(EXERCISE INSTRUCTIONS): Please write the following entries out once more, exactly.

(ENTRIES PROVIDED):
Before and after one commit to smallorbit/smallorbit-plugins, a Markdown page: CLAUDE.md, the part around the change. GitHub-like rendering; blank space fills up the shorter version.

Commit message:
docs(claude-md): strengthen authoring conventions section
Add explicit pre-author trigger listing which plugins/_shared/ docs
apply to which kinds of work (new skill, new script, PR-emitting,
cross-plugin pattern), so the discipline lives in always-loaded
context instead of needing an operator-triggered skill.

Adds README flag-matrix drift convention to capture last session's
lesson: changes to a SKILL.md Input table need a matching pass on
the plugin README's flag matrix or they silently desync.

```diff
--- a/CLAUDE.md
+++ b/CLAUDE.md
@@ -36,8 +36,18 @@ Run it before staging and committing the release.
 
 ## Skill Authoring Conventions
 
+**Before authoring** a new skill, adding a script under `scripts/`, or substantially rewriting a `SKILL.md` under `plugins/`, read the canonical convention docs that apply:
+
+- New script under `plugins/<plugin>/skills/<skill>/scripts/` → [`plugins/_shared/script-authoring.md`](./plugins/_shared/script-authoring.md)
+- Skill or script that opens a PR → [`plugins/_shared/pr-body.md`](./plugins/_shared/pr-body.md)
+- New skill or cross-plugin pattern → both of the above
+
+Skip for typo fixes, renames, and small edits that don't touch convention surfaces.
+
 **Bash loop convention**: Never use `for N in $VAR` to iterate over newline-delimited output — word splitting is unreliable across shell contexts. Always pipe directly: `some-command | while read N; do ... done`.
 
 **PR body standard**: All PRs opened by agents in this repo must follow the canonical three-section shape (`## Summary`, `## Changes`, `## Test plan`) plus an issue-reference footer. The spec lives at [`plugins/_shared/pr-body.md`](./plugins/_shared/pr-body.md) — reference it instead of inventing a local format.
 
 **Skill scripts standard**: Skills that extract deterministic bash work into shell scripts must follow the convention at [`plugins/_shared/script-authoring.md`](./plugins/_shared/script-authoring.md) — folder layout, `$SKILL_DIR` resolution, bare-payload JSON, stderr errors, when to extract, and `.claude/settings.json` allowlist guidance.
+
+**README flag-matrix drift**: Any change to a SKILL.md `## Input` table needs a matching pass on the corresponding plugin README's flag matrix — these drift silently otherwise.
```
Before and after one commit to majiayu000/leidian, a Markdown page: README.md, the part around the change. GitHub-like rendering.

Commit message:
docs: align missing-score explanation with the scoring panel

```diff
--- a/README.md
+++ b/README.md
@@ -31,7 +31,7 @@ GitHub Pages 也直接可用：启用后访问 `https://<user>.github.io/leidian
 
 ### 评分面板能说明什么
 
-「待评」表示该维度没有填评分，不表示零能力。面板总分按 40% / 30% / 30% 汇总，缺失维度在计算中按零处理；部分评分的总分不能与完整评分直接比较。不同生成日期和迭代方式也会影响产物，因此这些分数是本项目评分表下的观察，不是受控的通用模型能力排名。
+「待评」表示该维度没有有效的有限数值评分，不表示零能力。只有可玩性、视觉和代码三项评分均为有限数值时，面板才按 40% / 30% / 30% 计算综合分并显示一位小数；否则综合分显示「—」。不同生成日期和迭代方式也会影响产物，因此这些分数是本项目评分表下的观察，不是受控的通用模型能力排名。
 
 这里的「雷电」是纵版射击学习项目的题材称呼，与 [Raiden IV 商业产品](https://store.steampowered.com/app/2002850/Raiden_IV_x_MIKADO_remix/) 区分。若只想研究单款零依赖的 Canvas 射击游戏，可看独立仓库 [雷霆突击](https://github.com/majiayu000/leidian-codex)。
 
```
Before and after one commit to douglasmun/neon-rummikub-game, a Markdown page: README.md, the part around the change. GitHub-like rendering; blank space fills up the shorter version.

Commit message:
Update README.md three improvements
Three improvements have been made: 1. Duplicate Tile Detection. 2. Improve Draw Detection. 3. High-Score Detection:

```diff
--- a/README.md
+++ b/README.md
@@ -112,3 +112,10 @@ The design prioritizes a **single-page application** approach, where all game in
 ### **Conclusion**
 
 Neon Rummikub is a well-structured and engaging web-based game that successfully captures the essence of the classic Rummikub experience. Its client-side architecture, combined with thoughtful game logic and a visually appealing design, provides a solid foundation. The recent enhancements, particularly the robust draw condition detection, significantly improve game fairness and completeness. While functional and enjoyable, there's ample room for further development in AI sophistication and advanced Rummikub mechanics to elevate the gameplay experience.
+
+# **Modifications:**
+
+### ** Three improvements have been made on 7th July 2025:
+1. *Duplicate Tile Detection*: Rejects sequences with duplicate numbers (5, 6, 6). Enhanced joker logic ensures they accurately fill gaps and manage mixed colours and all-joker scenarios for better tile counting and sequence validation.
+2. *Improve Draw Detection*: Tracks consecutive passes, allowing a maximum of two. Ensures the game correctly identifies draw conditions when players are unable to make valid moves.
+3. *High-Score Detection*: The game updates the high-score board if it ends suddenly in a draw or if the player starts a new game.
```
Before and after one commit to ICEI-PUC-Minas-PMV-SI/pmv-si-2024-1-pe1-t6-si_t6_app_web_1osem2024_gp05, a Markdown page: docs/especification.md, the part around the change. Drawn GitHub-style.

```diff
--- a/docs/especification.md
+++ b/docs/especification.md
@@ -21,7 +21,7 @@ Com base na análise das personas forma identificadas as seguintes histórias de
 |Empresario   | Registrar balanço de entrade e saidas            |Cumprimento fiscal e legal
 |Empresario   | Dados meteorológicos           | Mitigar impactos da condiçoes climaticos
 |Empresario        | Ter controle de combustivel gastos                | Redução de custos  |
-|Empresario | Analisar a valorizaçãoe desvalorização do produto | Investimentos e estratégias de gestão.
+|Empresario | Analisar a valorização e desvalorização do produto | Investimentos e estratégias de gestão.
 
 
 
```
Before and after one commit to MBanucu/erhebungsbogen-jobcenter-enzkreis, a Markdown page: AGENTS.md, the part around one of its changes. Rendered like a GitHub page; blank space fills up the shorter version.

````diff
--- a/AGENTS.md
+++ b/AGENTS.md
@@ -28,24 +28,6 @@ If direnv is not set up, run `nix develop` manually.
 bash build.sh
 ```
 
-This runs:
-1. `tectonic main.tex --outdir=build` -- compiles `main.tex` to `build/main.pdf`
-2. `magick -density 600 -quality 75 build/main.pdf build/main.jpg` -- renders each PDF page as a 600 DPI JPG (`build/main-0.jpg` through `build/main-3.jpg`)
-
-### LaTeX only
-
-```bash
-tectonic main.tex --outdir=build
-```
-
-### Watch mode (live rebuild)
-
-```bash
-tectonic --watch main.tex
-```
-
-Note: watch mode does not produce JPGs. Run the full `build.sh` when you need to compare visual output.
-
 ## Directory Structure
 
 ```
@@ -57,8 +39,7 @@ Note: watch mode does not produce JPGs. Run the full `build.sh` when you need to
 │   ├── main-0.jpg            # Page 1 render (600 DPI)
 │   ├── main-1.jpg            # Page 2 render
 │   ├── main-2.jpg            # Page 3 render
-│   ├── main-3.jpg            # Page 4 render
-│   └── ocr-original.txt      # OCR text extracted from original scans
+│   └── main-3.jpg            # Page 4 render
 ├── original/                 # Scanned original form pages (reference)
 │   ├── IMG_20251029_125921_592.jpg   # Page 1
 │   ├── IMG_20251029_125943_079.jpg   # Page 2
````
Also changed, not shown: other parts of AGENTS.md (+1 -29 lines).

(RESPONSE BELOW):
Before and after one commit to smallorbit/smallorbit-plugins, a Markdown page: CLAUDE.md, the part around the change. GitHub-like rendering; blank space fills up the shorter version.

Commit message:
docs(claude-md): strengthen authoring conventions section
Add explicit pre-author trigger listing which plugins/_shared/ docs
apply to which kinds of work (new skill, new script, PR-emitting,
cross-plugin pattern), so the discipline lives in always-loaded
context instead of needing an operator-triggered skill.

Adds README flag-matrix drift convention to capture last session's
lesson: changes to a SKILL.md Input table need a matching pass on
the plugin README's flag matrix or they silently desync.

```diff
--- a/CLAUDE.md
+++ b/CLAUDE.md
@@ -36,8 +36,18 @@ Run it before staging and committing the release.
 
 ## Skill Authoring Conventions
 
+**Before authoring** a new skill, adding a script under `scripts/`, or substantially rewriting a `SKILL.md` under `plugins/`, read the canonical convention docs that apply:
+
+- New script under `plugins/<plugin>/skills/<skill>/scripts/` → [`plugins/_shared/script-authoring.md`](./plugins/_shared/script-authoring.md)
+- Skill or script that opens a PR → [`plugins/_shared/pr-body.md`](./plugins/_shared/pr-body.md)
+- New skill or cross-plugin pattern → both of the above
+
+Skip for typo fixes, renames, and small edits that don't touch convention surfaces.
+
 **Bash loop convention**: Never use `for N in $VAR` to iterate over newline-delimited output — word splitting is unreliable across shell contexts. Always pipe directly: `some-command | while read N; do ... done`.
 
 **PR body standard**: All PRs opened by agents in this repo must follow the canonical three-section shape (`## Summary`, `## Changes`, `## Test plan`) plus an issue-reference footer. The spec lives at [`plugins/_shared/pr-body.md`](./plugins/_shared/pr-body.md) — reference it instead of inventing a local format.
 
 **Skill scripts standard**: Skills that extract deterministic bash work into shell scripts must follow the convention at [`plugins/_shared/script-authoring.md`](./plugins/_shared/script-authoring.md) — folder layout, `$SKILL_DIR` resolution, bare-payload JSON, stderr errors, when to extract, and `.claude/settings.json` allowlist guidance.
+
+**README flag-matrix drift**: Any change to a SKILL.md `## Input` table needs a matching pass on the corresponding plugin README's flag matrix — these drift silently otherwise.
```
Before and after one commit to majiayu000/leidian, a Markdown page: README.md, the part around the change. GitHub-like rendering.

Commit message:
docs: align missing-score explanation with the scoring panel

```diff
--- a/README.md
+++ b/README.md
@@ -31,7 +31,7 @@ GitHub Pages 也直接可用：启用后访问 `https://<user>.github.io/leidian
 
 ### 评分面板能说明什么
 
-「待评」表示该维度没有填评分，不表示零能力。面板总分按 40% / 30% / 30% 汇总，缺失维度在计算中按零处理；部分评分的总分不能与完整评分直接比较。不同生成日期和迭代方式也会影响产物，因此这些分数是本项目评分表下的观察，不是受控的通用模型能力排名。
+「待评」表示该维度没有有效的有限数值评分，不表示零能力。只有可玩性、视觉和代码三项评分均为有限数值时，面板才按 40% / 30% / 30% 计算综合分并显示一位小数；否则综合分显示「—」。不同生成日期和迭代方式也会影响产物，因此这些分数是本项目评分表下的观察，不是受控的通用模型能力排名。
 
 这里的「雷电」是纵版射击学习项目的题材称呼，与 [Raiden IV 商业产品](https://store.steampowered.com/app/2002850/Raiden_IV_x_MIKADO_remix/) 区分。若只想研究单款零依赖的 Canvas 射击游戏，可看独立仓库 [雷霆突击](https://github.com/majiayu000/leidian-codex)。
 
```
Before and after one commit to douglasmun/neon-rummikub-game, a Markdown page: README.md, the part around the change. GitHub-like rendering; blank space fills up the shorter version.

Commit message:
Update README.md three improvements
Three improvements have been made: 1. Duplicate Tile Detection. 2. Improve Draw Detection. 3. High-Score Detection:

```diff
--- a/README.md
+++ b/README.md
@@ -112,3 +112,10 @@ The design prioritizes a **single-page application** approach, where all game in
 ### **Conclusion**
 
 Neon Rummikub is a well-structured and engaging web-based game that successfully captures the essence of the classic Rummikub experience. Its client-side architecture, combined with thoughtful game logic and a visually appealing design, provides a solid foundation. The recent enhancements, particularly the robust draw condition detection, significantly improve game fairness and completeness. While functional and enjoyable, there's ample room for further development in AI sophistication and advanced Rummikub mechanics to elevate the gameplay experience.
+
+# **Modifications:**
+
+### ** Three improvements have been made on 7th July 2025:
+1. *Duplicate Tile Detection*: Rejects sequences with duplicate numbers (5, 6, 6). Enhanced joker logic ensures they accurately fill gaps and manage mixed colours and all-joker scenarios for better tile counting and sequence validation.
+2. *Improve Draw Detection*: Tracks consecutive passes, allowing a maximum of two. Ensures the game correctly identifies draw conditions when players are unable to make valid moves.
+3. *High-Score Detection*: The game updates the high-score board if it ends suddenly in a draw or if the player starts a new game.
```
Before and after one commit to ICEI-PUC-Minas-PMV-SI/pmv-si-2024-1-pe1-t6-si_t6_app_web_1osem2024_gp05, a Markdown page: docs/especification.md, the part around the change. Drawn GitHub-style.

```diff
--- a/docs/especification.md
+++ b/docs/especification.md
@@ -21,7 +21,7 @@ Com base na análise das personas forma identificadas as seguintes histórias de
 |Empresario   | Registrar balanço de entrade e saidas            |Cumprimento fiscal e legal
 |Empresario   | Dados meteorológicos           | Mitigar impactos da condiçoes climaticos
 |Empresario        | Ter controle de combustivel gastos                | Redução de custos  |
-|Empresario | Analisar a valorizaçãoe desvalorização do produto | Investimentos e estratégias de gestão.
+|Empresario | Analisar a valorização e desvalorização do produto | Investimentos e estratégias de gestão.
 
 
 
```
Before and after one commit to MBanucu/erhebungsbogen-jobcenter-enzkreis, a Markdown page: AGENTS.md, the part around one of its changes. Rendered like a GitHub page; blank space fills up the shorter version.

````diff
--- a/AGENTS.md
+++ b/AGENTS.md
@@ -28,24 +28,6 @@ If direnv is not set up, run `nix develop` manually.
 bash build.sh
 ```
 
-This runs:
-1. `tectonic main.tex --outdir=build` -- compiles `main.tex` to `build/main.pdf`
-2. `magick -density 600 -quality 75 build/main.pdf build/main.jpg` -- renders each PDF page as a 600 DPI JPG (`build/main-0.jpg` through `build/main-3.jpg`)
-
-### LaTeX only
-
-```bash
-tectonic main.tex --outdir=build
-```
-
-### Watch mode (live rebuild)
-
-```bash
-tectonic --watch main.tex
-```
-
-Note: watch mode does not produce JPGs. Run the full `build.sh` when you need to compare visual output.
-
 ## Directory Structure
 
 ```
@@ -57,8 +39,7 @@ Note: watch mode does not produce JPGs. Run the full `build.sh` when you need to
 │   ├── main-0.jpg            # Page 1 render (600 DPI)
 │   ├── main-1.jpg            # Page 2 render
 │   ├── main-2.jpg            # Page 3 render
-│   ├── main-3.jpg            # Page 4 render
-│   └── ocr-original.txt      # OCR text extracted from original scans
+│   └── main-3.jpg            # Page 4 render
 ├── original/                 # Scanned original form pages (reference)
 │   ├── IMG_20251029_125921_592.jpg   # Page 1
 │   ├── IMG_20251029_125943_079.jpg   # Page 2
````
Also changed, not shown: other parts of AGENTS.md (+1 -29 lines).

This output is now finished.